> _EXERCISE_
Repeat the data below in full. Pictures must not be part of the copy.
++++ DATA RECORDS
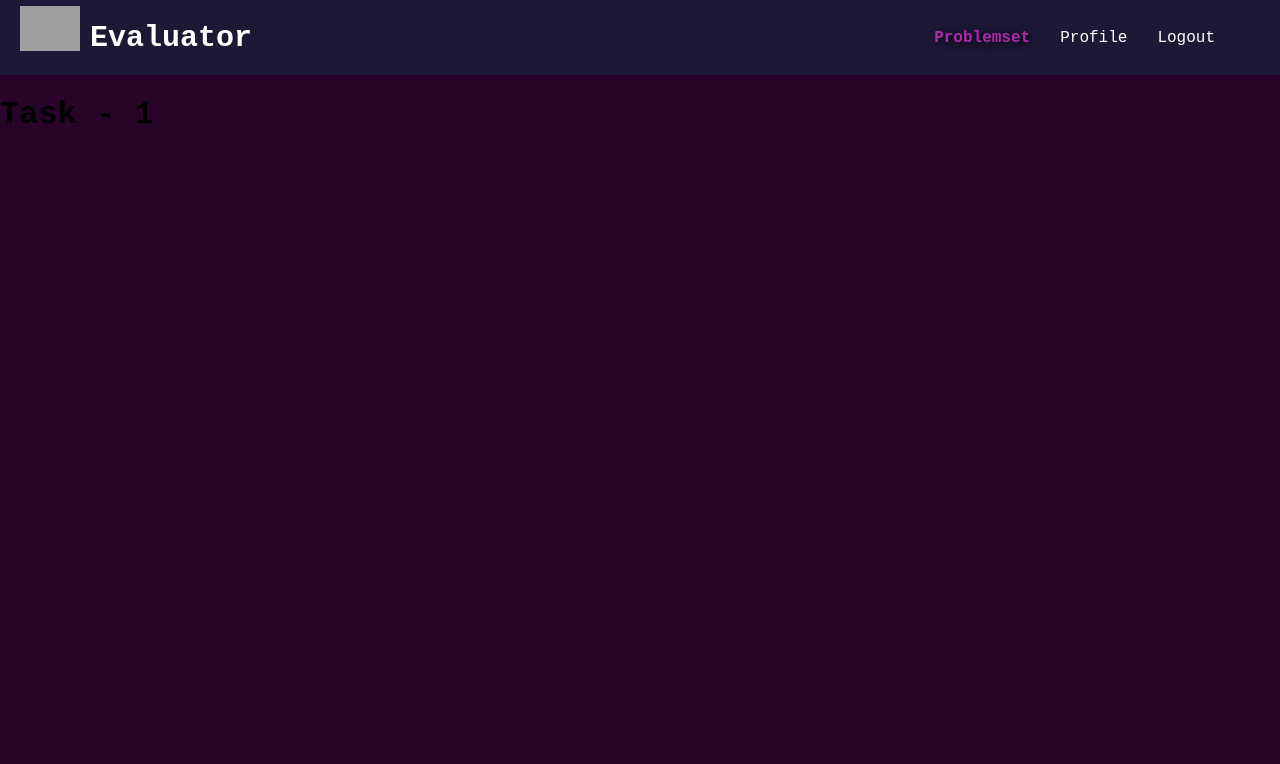
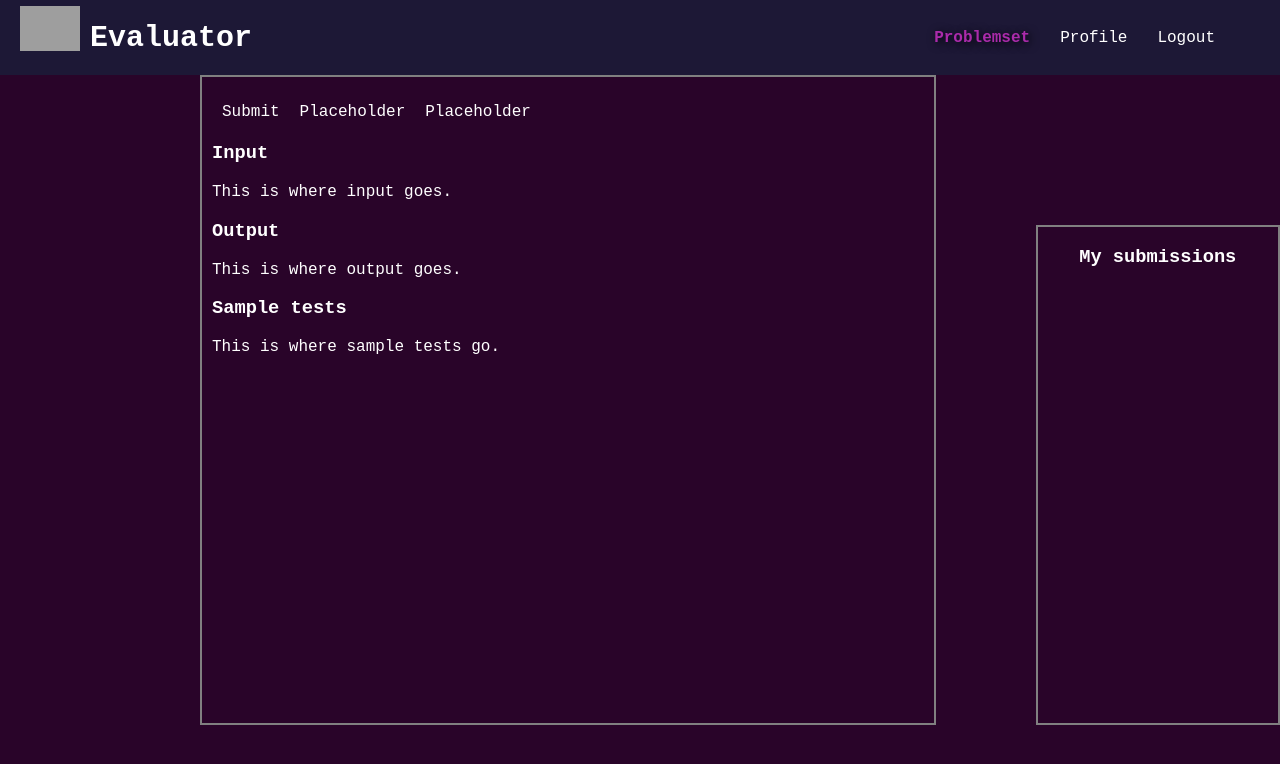
Before and after one commit to kiletic/evaluator, a React (Create React App) app: page /problemset/tasks/1 in a window 1280 px wide. Shown: the top 764 px of the page. Built offline with nearby package versions, Linux system fonts and the light colour scheme; no server answers; grey boxes are pictures that could not be loaded.

Commit message:
Basic ui for task page

```diff
--- a/src/components/Problemset.tsx
+++ b/src/components/Problemset.tsx
@@ -18,8 +18,8 @@ const Problemset = () => {
 		<div className = "Problemset">
 			<div className = "container">
 				{tasks && tasks.map(task => (
-					<Link to = {`/problemset/tasks/${task.id}`} >
-						<div className = "row" key = {task.id}>
+					<Link to = {`/problemset/tasks/${task.id}`} key = {task.id}>
+						<div className = "row">
 							<div className = "task-name">
 								<TaskRow content = {task.name} />
 							</div>
--- a/src/components/Task.tsx
+++ b/src/components/Task.tsx
@@ -1,15 +1,43 @@
+import { useEffect, useState } from 'react'
 import { useParams } from 'react-router-dom'
+import '../scss/Task.scss'
 
 const Task = () => {
-	const { id } = useParams();
+	const { id } = useParams() as any;
+	const [task, setTask] = useState(null);
+
+	useEffect(() => {
+		fetch(`http://localhost:5000/tasks/${id}`)
+			.then(res => res.json())
+			.then(data => {
+				setTask(data);
+			});
+	}, [id]);
 
 	return (
 		<div className = "Task">
 			<div className = "container">
 				<div className = "content">
-					<h1> Task - { id } </h1>
+					<div className = "bar">
+						<ol>
+							<li>Submit</li>
+							<li>Placeholder</li>
+							<li>Placeholder</li>
+						</ol>
+					</div>
+					<h1> {task && task.name} </h1>
+					{task && task.content}
+					<div className = "Input">
+						<h3> Input </h3>
+						This is where input goes.
+						<h3> Output </h3>
+						This is where output goes.
+						<h3> Sample tests </h3>
+						This is where sample tests go.
+					</div>
 				</div>
 				<div className = "history">
+					<h3> My submissions </h3>
 				</div>
 			</div>
 		</div>
--- a/src/scss/Header.scss
+++ b/src/scss/Header.scss
@@ -20,6 +20,10 @@
 		padding: 0px 15px;
 	}
 
+	li:hover {
+		color: red;
+	}
+
 	nav {
 		margin-right: 50px;
 	}
--- a/src/scss/Task.scss
+++ b/src/scss/Task.scss
@@ -1,6 +1,42 @@
 .Task {
+	color: white;
+
 	.container {
 		display: flex;
+		margin-left: 200px;
+	}
 
+	.content {
+		width: 900px;
+		border: 2px solid grey;
+		padding: 10px;
+	}
+
+	.history {
+		display: flex;
+		justify-content: center;
+		margin-left: 100px;
+		margin-top: 150px;
+		width: 300px;
+		height: 500px;
+		border: 2px solid grey;
+	}
+
+	ol {
+		padding: 0;
+	}
+
+	li {
+		display: inline-block;
+		margin: 0 10px;
+	}
+
+	li:hover {
+		color: red;
+	}
+
+	.btn {
+		margin: 0 5px;
+		padding: 5px;
 	}
 }
```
++++++++
> _YOUR SOLUTION_
Before and after one commit to kiletic/evaluator, a React (Create React App) app: page /problemset/tasks/1 in a window 1280 px wide. Shown: the top 764 px of the page. Built offline with nearby package versions, Linux system fonts and the light colour scheme; no server answers; grey boxes are pictures that could not be loaded.

Commit message:
Basic ui for task page

```diff
--- a/src/components/Problemset.tsx
+++ b/src/components/Problemset.tsx
@@ -18,8 +18,8 @@ const Problemset = () => {
 		<div className = "Problemset">
 			<div className = "container">
 				{tasks && tasks.map(task => (
-					<Link to = {`/problemset/tasks/${task.id}`} >
-						<div className = "row" key = {task.id}>
+					<Link to = {`/problemset/tasks/${task.id}`} key = {task.id}>
+						<div className = "row">
 							<div className = "task-name">
 								<TaskRow content = {task.name} />
 							</div>
--- a/src/components/Task.tsx
+++ b/src/components/Task.tsx
@@ -1,15 +1,43 @@
+import { useEffect, useState } from 'react'
 import { useParams } from 'react-router-dom'
+import '../scss/Task.scss'
 
 const Task = () => {
-	const { id } = useParams();
+	const { id } = useParams() as any;
+	const [task, setTask] = useState(null);
+
+	useEffect(() => {
+		fetch(`http://localhost:5000/tasks/${id}`)
+			.then(res => res.json())
+			.then(data => {
+				setTask(data);
+			});
+	}, [id]);
 
 	return (
 		<div className = "Task">
 			<div className = "container">
 				<div className = "content">
-					<h1> Task - { id } </h1>
+					<div className = "bar">
+						<ol>
+							<li>Submit</li>
+							<li>Placeholder</li>
+							<li>Placeholder</li>
+						</ol>
+					</div>
+					<h1> {task && task.name} </h1>
+					{task && task.content}
+					<div className = "Input">
+						<h3> Input </h3>
+						This is where input goes.
+						<h3> Output </h3>
+						This is where output goes.
+						<h3> Sample tests </h3>
+						This is where sample tests go.
+					</div>
 				</div>
 				<div className = "history">
+					<h3> My submissions </h3>
 				</div>
 			</div>
 		</div>
--- a/src/scss/Header.scss
+++ b/src/scss/Header.scss
@@ -20,6 +20,10 @@
 		padding: 0px 15px;
 	}
 
+	li:hover {
+		color: red;
+	}
+
 	nav {
 		margin-right: 50px;
 	}
--- a/src/scss/Task.scss
+++ b/src/scss/Task.scss
@@ -1,6 +1,42 @@
 .Task {
+	color: white;
+
 	.container {
 		display: flex;
+		margin-left: 200px;
+	}
 
+	.content {
+		width: 900px;
+		border: 2px solid grey;
+		padding: 10px;
+	}
+
+	.history {
+		display: flex;
+		justify-content: center;
+		margin-left: 100px;
+		margin-top: 150px;
+		width: 300px;
+		height: 500px;
+		border: 2px solid grey;
+	}
+
+	ol {
+		padding: 0;
+	}
+
+	li {
+		display: inline-block;
+		margin: 0 10px;
+	}
+
+	li:hover {
+		color: red;
+	}
+
+	.btn {
+		margin: 0 5px;
+		padding: 5px;
 	}
 }
```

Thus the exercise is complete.